A CIGARETTE, AJAX AND AFRICA
He doesn’t smoke. The clumsy way he clamps the cigarette between his fingers betrays him. But that doesn’t spoil the enjoyment. We both feel deeply the happiness of this special moment. Because when two men sit at a table to talk about life, the intimacy between them is increased with every drag on a cigarette.
“What do you do when you are free, when you have to wait for the next load?”
“Then I clean the truck. And I talk to my friends… ”
“About everything! About the truck, about home, about football… We watch a lot of football together.”
“Back home where I live, in Amsterdam, I also watch a lot of football. I support Ajax… Sometimes I go to the stadium to see a game.”
He doesn’t believe me. How is it possible that he’s here talking to someone who occasionally sits in the stands at the great Ajax? Then he starts to laugh, a laugh that grows and grows, a laugh that increasingly bursts at the seams; and this cheerful disbelief is unstoppable. He hits the table with his hand … “Ajax!!! Ajax Amsterdam!!??”
“Yes, Ajax Amsterdam!”
“Good for you, man. Good for you! ”
He’s a smart guy. Wise, in an African style. He’s much more able to withstand the accidents in life than most people I know. I don’t doubt his ability to survive. He will always be able to see the horizon where happiness awaits him. He won’t go under. He is like Africa in the 21st century. Poor, pushed aside, infected with HIV, but with an unshakable belief that the future belongs to them. He doesn’t know my world. Ajax Amsterdam in the Arena is out of reach for him. But the day will come when it will be different, when he sits next to me in the stands.
SECOND MAN-TO-MAN TALK ABOUT HIV
It’s not easy to return to the reason for our conversation. HIV is never an easy subject to talk about.
“So in April you were tested, but the result of the test was unclear, and that is the reason why you came back today for a new test?”

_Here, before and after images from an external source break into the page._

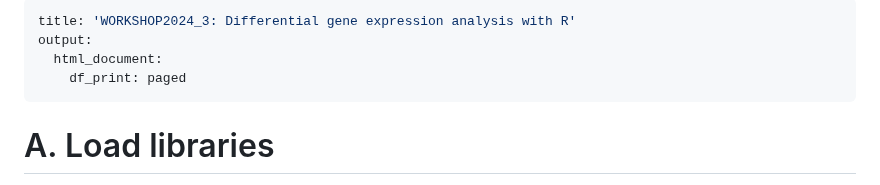
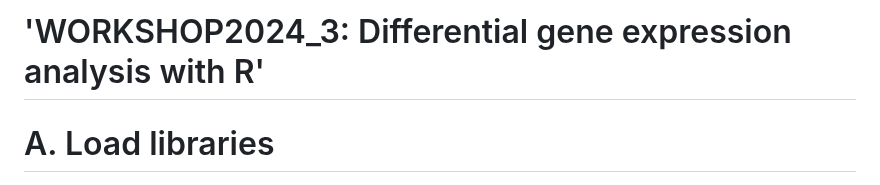
Before and after one commit to TriLab-bioinf/WORKSHOP2024_3, a Markdown page: DE_analysis.md, the part around the change. Rendered like a GitHub page.

```diff
--- a/DE_analysis.md
+++ b/DE_analysis.md
@@ -1,9 +1,4 @@
----
-title: 'WORKSHOP2024_3: Differential gene expression analysis with R'
-output:
-  html_document:
-    df_print: paged
----
+# 'WORKSHOP2024_3: Differential gene expression analysis with R'
 
 # A. Load libraries
 
```
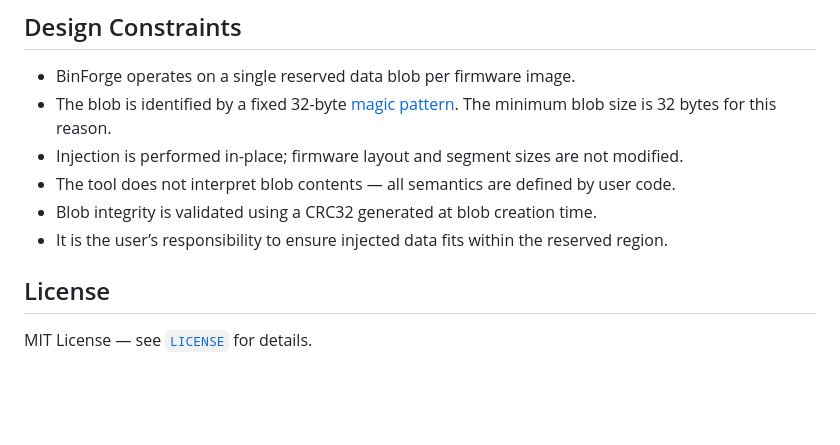
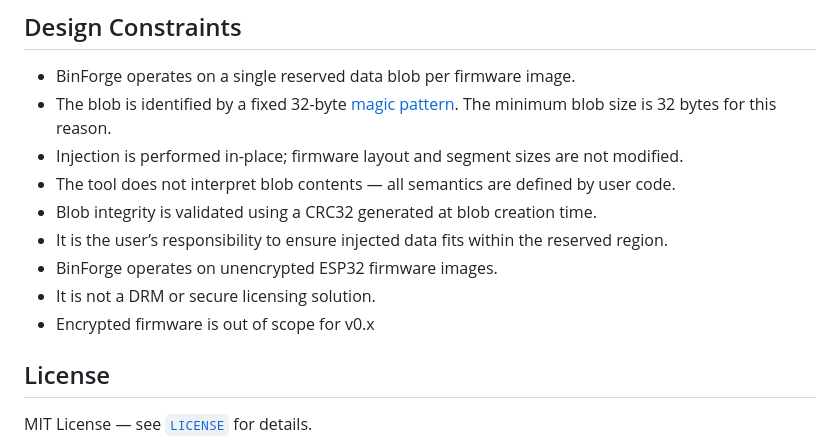
Before and after one commit to Mr-PauI/ESP32-BinForge, a Markdown page: README.md, the part around the change. GitHub-like rendering; blank space fills up the shorter version.

Commit message:
Update README with clarification on BinForge usage

```diff
--- a/README.md
+++ b/README.md
@@ -89,6 +89,9 @@ Until user data is injected, the contents of this region should be considered un
 - The tool does not interpret blob contents — all semantics are defined by user code.
 - Blob integrity is validated using a CRC32 generated at blob creation time.
 - It is the user’s responsibility to ensure injected data fits within the reserved region.
+- BinForge operates on unencrypted ESP32 firmware images.
+- It is not a DRM or secure licensing solution.
+- Encrypted firmware is out of scope for v0.x
 
 ## License
 
```
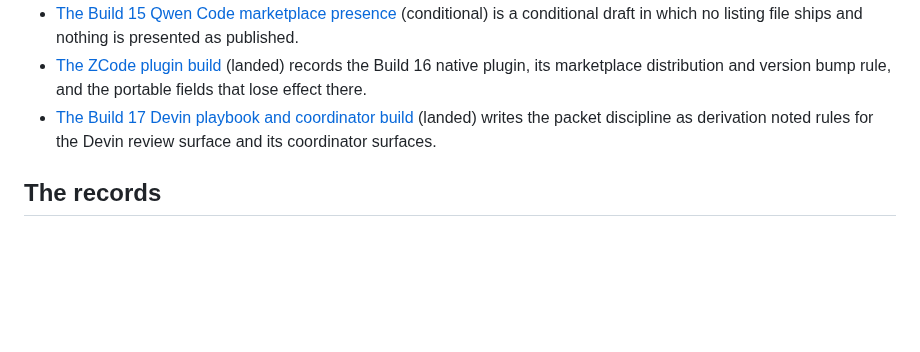
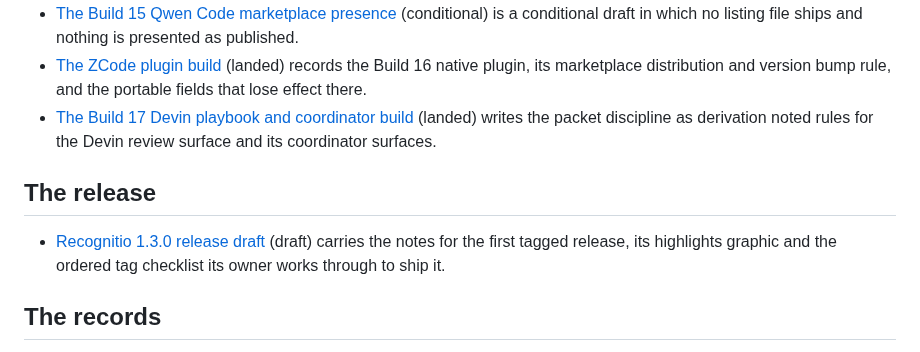
Before and after one commit to david-engelmann/recognitio, a Markdown page: docs/README.md, the part around the change. GitHub-like rendering; blank space fills up the shorter version.

Commit message:
docs: draft the 1.3.0 release with its tag checklist
Signed-off-by: David Engelmann <81196676+david-engelmann@users.noreply.github.com>

```diff
--- a/docs/README.md
+++ b/docs/README.md
@@ -57,6 +57,12 @@ decisions file at the end of this page.
   writes the packet discipline as derivation noted rules for
   the Devin review surface and its coordinator surfaces.
 
+## The release
+
+- [Recognitio 1.3.0 release draft](release-1.3.0.md) (draft) carries the
+  notes for the first tagged release, its highlights graphic and the
+  ordered tag checklist its owner works through to ship it.
+
 ## The records
 
 - [Decisions](decisions.md) (living) is the numbered record of the
```
Also changed, not shown: docs/release-1.3.0.md (added, +157 -0 lines), docs/images/release-1.3.0-highlights.png (added), 2 other files.
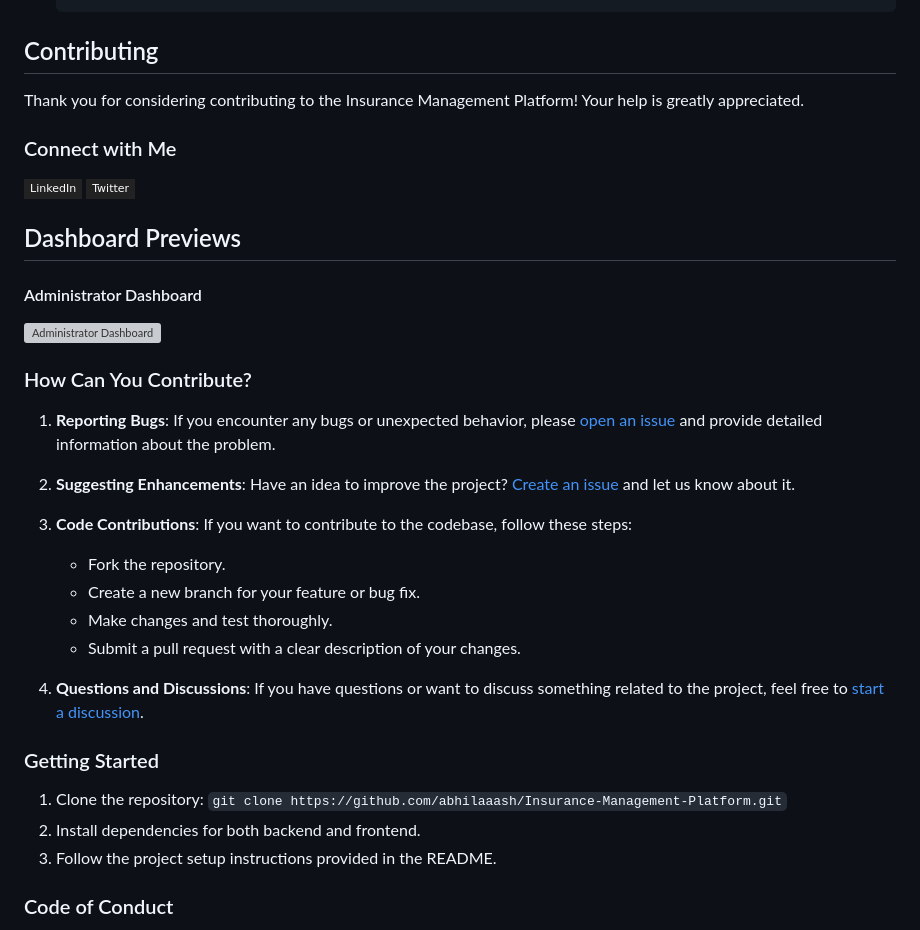
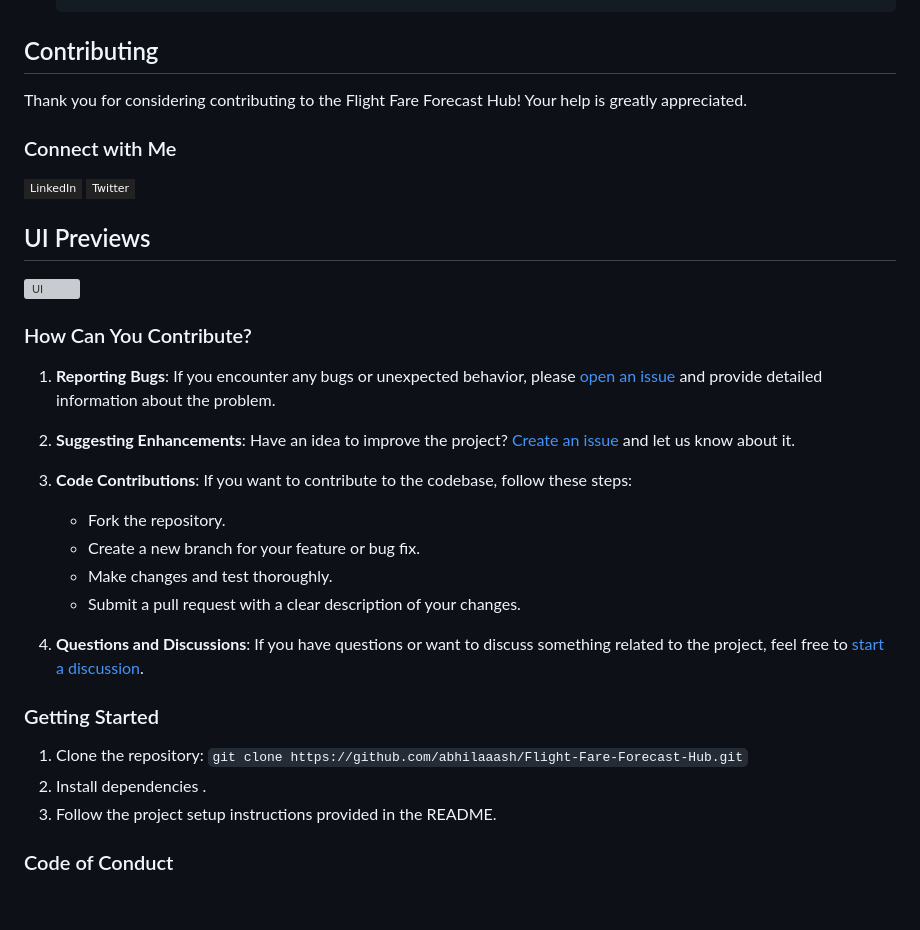
Before and after one commit to abhilaaash/Flight-Fare-Forecast-Hub, a Markdown page: README.md, the part around the change printed below. Rendered like a GitHub page; badges without logos; blank space fills up the shorter version; grey boxes are pictures that could not be loaded.

```diff
--- a/README.md
+++ b/README.md
@@ -31,24 +51,24 @@ Run each model script to generate the corresponding .pkl files. Place all the ge
 
 ## Contributing
 
-Thank you for considering contributing to the Insurance Management Platform! Your help is greatly appreciated.
+Thank you for considering contributing to the Flight Fare Forecast Hub! Your help is greatly appreciated.
 ### Connect with Me
 
 [![LinkedIn](https://img.shields.io/badge/-LinkedIn-222222?style=flat-square&logo=linkedin&logoColor=white)](https://www.linkedin.com/in/your-linkedin-profile/)
 [![Twitter](https://img.shields.io/badge/-Twitter-222222?style=flat-square&logo=twitter&logoColor=white)](https://twitter.com/your-twitter-handle)
 
-## Dashboard Previews
+## UI Previews
 
-#### Administrator Dashboard
 
-![Administrator Dashboard](FFP.gif)
+
+![UI](FFP.gif)
 
 
 ### How Can You Contribute?
 
-1. **Reporting Bugs**: If you encounter any bugs or unexpected behavior, please [open an issue](https://github.com/abhilaaash/Insurance-Management-Platform/issues) and provide detailed information about the problem.
+1. **Reporting Bugs**: If you encounter any bugs or unexpected behavior, please [open an issue](https://github.com/abhilaaash/Flight-Fare-Forecast-Hub.git/issues) and provide detailed information about the problem.
 
-2. **Suggesting Enhancements**: Have an idea to improve the project? [Create an issue](https://github.com/abhilaaash/Insurance-Management-Platform/issues) and let us know about it.
+2. **Suggesting Enhancements**: Have an idea to improve the project? [Create an issue](https://github.com/abhilaaash/Flight-Fare-Forecast-Hub.git/issues) and let us know about it.
 
 3. **Code Contributions**: If you want to contribute to the codebase, follow these steps:
    - Fork the repository.
@@ -56,12 +76,12 @@ Thank you for considering contributing to the Insurance Management Platform! You
    - Make changes and test thoroughly.
    - Submit a pull request with a clear description of your changes.
 
-4. **Questions and Discussions**: If you have questions or want to discuss something related to the project, feel free to [start a discussion](https://github.com/abhilaaash/Insurance-Management-Platform/discussions).
+4. **Questions and Discussions**: If you have questions or want to discuss something related to the project, feel free to [start a discussion](https://github.com/abhilaaash/Flight-Fare-Forecast-Hub.git/discussions).
 
 ### Getting Started
 
-1. Clone the repository: `git clone https://github.com/abhilaaash/Insurance-Management-Platform.git`
-2. Install dependencies for both backend and frontend.
+1. Clone the repository: `git clone https://github.com/abhilaaash/Flight-Fare-Forecast-Hub.git`
+2. Install dependencies .
 3. Follow the project setup instructions provided in the README.
 
 ### Code of Conduct
```
Also changed, not shown: other parts of README.md (+26 -6 lines).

“Weren’t you worried over the past few months about the results of this new test? Did you think about not coming back at all? ”
“No. I knew I would be back in Pomona. I always come back here. I arrived two nights ago and made an appointment in the morning… I told the nurses at the clinic in April that I would come back.”
He had some physical complaints and was worried. But perhaps the most important reason for him to be retested was the responsibility he felt, being the eldest son and a father of two.
“I send my money to my mother in Zimbabwe so that she and my daughters can eat, and so that my children can go to school. If I keep taking the pills, I will stay healthy and I can stay on the truck. I have to, because there is no work in Zimbabwe…”
“I’m saving for my mother now. Then she can start her own business in a few years. Then I’m going to save up for a business for myself. Yes, in my village, if I can in my village. That’s better for my daughters. ”
“No longer driving the truck through Africa?”
“If I have a business, I’ll have a car.”
We drink some more, in silence, and then we’re finished.
“We’ll have to meet up again in 20 years,” I tell him. He takes that seriously.
“That’s good. That would be great.”
“You’ll be 48,” I say.
“Yes, 48, and you’ll be…”
It takes a while for it to sink in.
“That’s okay. Because you’re not going to die yet.”
“No, and neither are you.”
Text Erwin Kokkelkoren
Photo’s Erik Smits
Translation Jane Redman
Edited by Peter Kaiser